Ms. McWilliams: The sexist remarks were humiliating, and we had to remind ourselves that it wasn’t about us but it was about them. If it’s personal attacks, you have to be very strong to not take it personally when a person is screaming abuse at you. I mean, it was endless, it never stopped.
We had a name and shame notice board we used to write the insult of the week on it, and that used to work a little. Personally, it was very time consuming. We were mothers with small children, and we still had a lot of domestic responsibilities, so we had to also find a means of coping. At the same time we had to be very resilient and make sure that we worked as a team.
Women often face these structural barriers, but also we find that we had to organize childcare, organize cash, we had to build confidence, and we had to engage with a culture that wasn’t very inviting. We called it the “four C’s.” Of all of those I think the one that people remember the most is the humiliating comments we had to deal with. The comments were caught on television, and journalists made them too. When we first got elected, one of the papers said “The Hen Party Comes Home to Roost.”
How would you describe the current state of peace in Northern Ireland?
Ms. McWilliams: The Peace Agreement has had a very stabilizing influence in the sense that we had ceasefires and they have been maintained. We had to reform policing and that’s been a success. The criminal justice system was reviewed and renewed and there is some confidence that it’s working. But the government arrangements haven’t been very stable and we’re currently without a government for two years.
The reconciliation part of the process has not been attended to and victim reparations have not been done. The commission for dealing with truth recovery hasn’t been put in place, although all the mechanisms have been agreed to for how it should be. We still have fractured groups engaged in criminality who attempt to coerce local communities. These are all post-conflict scenarios where it’s a question of who benefits from the peace dividend. People who tend to benefit are those who get jobs in the peace and security sector or the criminal justice system, whereas the people who really should be benefitting are those who are most disadvantaged by the conflict in the first place. We wrote into the peace agreement that for sustainable peace we needed social and community development, economic development opportunities, and integration of our education system. These still have not happened.

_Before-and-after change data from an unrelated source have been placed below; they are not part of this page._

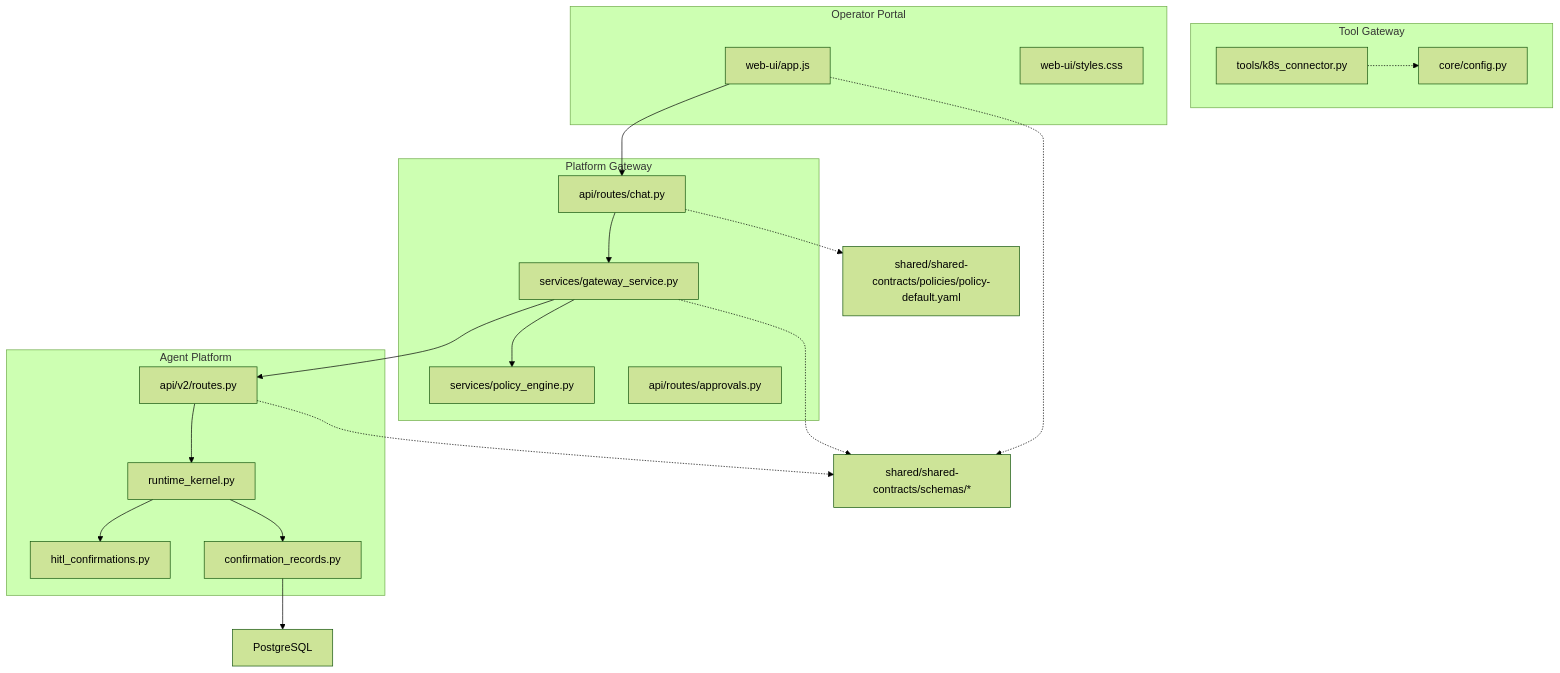
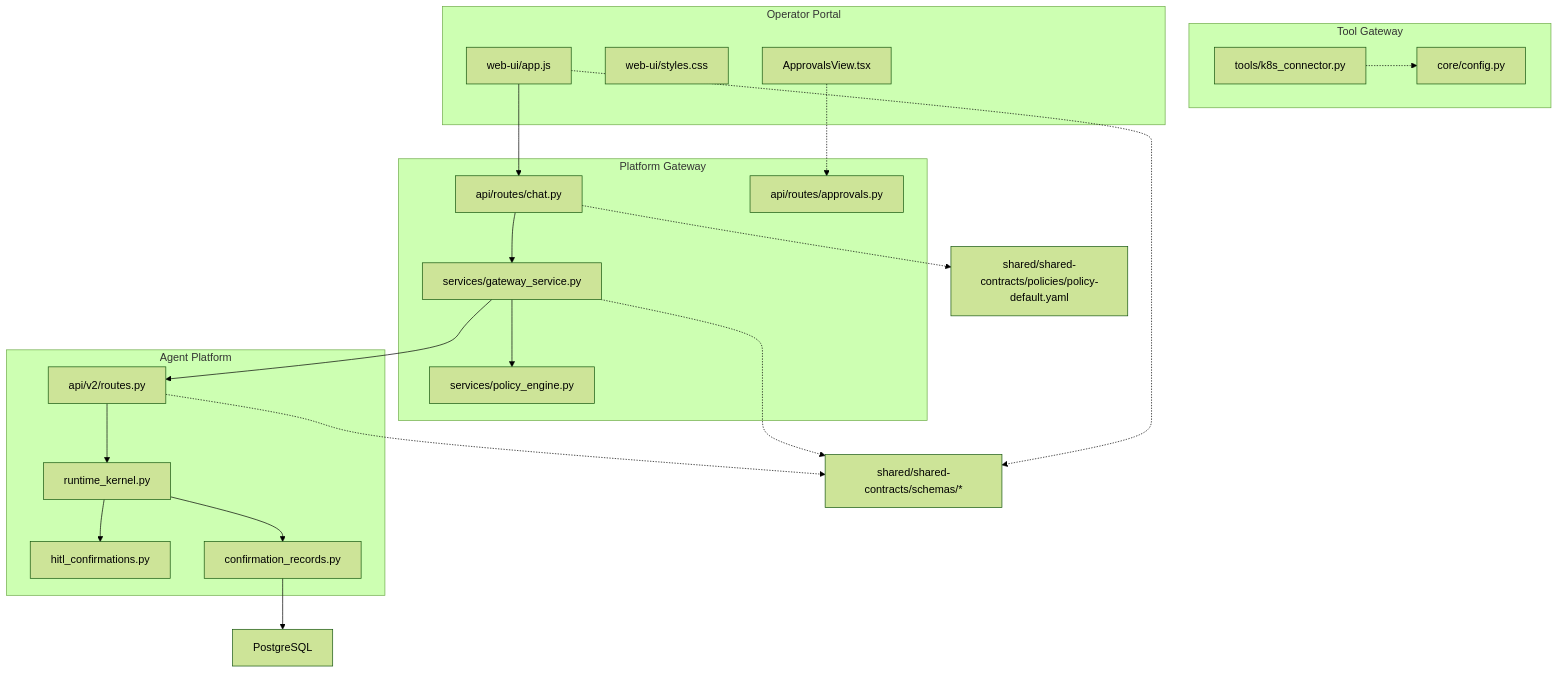
One commit to metasync/luban-aiops changed the first of 11 diagrams in .qoder/repowiki/en/content/Agent Platform Service/HITL Confirmation Bridging (SPEC-020).md. Above: the diagram before and after it, drawn with Mermaid (forest theme). The commit also changed other lines of this file and 36 other files, not shown here.

````diff
--- a/.qoder/repowiki/en/content/Agent Platform Service/HITL Confirmation Bridging (SPEC-020).md
+++ b/.qoder/repowiki/en/content/Agent Platform Service/HITL Confirmation Bridging (SPEC-020).md
@@ -77,39 +83,41 @@
 ```mermaid
 graph TB
 subgraph "Agent Platform"
 RK["runtime_kernel.py"]
 HC["hitl_confirmations.py"]
 CR["confirmation_records.py"]
 R2["api/v2/routes.py"]
 end
 subgraph "Platform Gateway"
 GC["api/routes/chat.py"]
 GS["services/gateway_service.py"]
 PE["services/policy_engine.py"]
 AI["api/routes/approvals.py"]
 end
 subgraph "Tool Gateway"
 TG["tools/k8s_connector.py"]
 TC["core/config.py"]
 end
 subgraph "Operator Portal"
 PJ["web-ui/app.js"]
 PS["web-ui/styles.css"]
+AV["ApprovalsView.tsx"]
 end
 PG["PostgreSQL"]
 SC["shared/shared-contracts/schemas/*"]
 POL["shared/shared-contracts/policies/policy-default.yaml"]
 PJ --> GC
 GC --> GS
 GS --> PE
 GS --> R2
 R2 --> RK
 RK --> HC
 RK --> CR
 CR --> PG
 GC -.-> POL
 R2 -.-> SC
 GS -.-> SC
 PJ -.-> SC
 TG -.-> TC
+AV -.-> AI
 ```
````
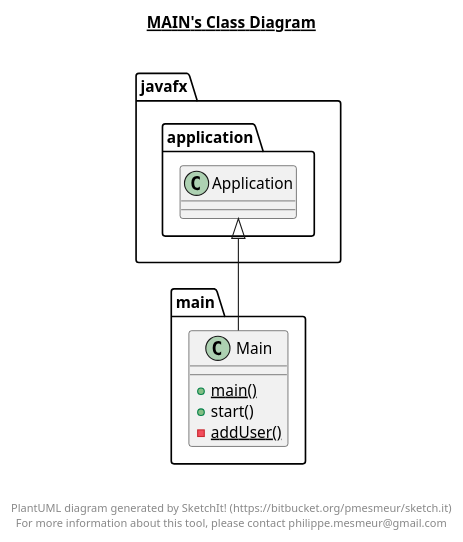
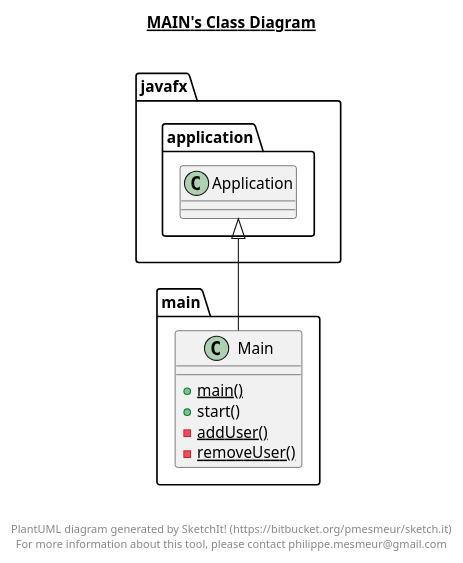
Before and after one commit to Liffex/Diplom: the diagram in src/main/main.plantuml, drawn with PlantUML. The commit also changed 8 other files, not shown here.

```diff
--- a/src/main/main.plantuml
+++ b/src/main/main.plantuml
@@ -1,24 +1,25 @@
 @startuml
 
 title __MAIN's Class Diagram__\n
 
   namespace main {
     class main.Main {
         {static} + main()
         + start()
         {static} - addUser()
+        {static} - removeUser()
     }
   }
   
 
   main.Main -up-|> javafx.application.Application
 
 
 right footer
 
 
 PlantUML diagram generated by SketchIt! (https://bitbucket.org/pmesmeur/sketch.it)
 For more information about this tool, please contact philippe.mesmeur@gmail.com
 endfooter
 
 @enduml
```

Another way to put it is that the software of the process, the positive pieces that create long term peace, have not had the commitment necessary and we are now paying the price. On the other hand, the actual violent pieces of the process have more or less disappeared, although there is a threat that potentially they might return as a result of Brexit.
What is at stake, in terms of peace, with Brexit?
Ms. McWilliams: The uncertainty with the current stalemate has created a great deal of friction within the community. In some sense, civil society is speaking up louder than anybody else because businesses are the first to scream when their pocketbooks are hit, and they are being hit. So, civil society, church leaders, trade unions, and community activists are all speaking up and saying “This cannot be allowed to happen.” It’s not good for our own peace process given how we thought we had settled in relation to our identity and our territory.
If you’re someone like me who still has a memory of how bad it was all those years ago, you say we cannot go back. Whatever we do we cannot harm the process, and we cannot drag everyone back. We’ve spent all this time seeing what works, and we know what works, and we have to keep moving it forward.
Do you have any final thoughts you wanted to share?
Ms. McWilliams: Learning from other peace processes is incredibly important. Much of what I’m telling you is not unique to this post-conflict situation, but there are some contexts either geopolitically or locally that have different features attached to them. You need a lot of leadership in these situations, but you also you need a very active civil society that is resilient. That is one of the things I’m very heartened about in our context, as civil society has maintained the peace process.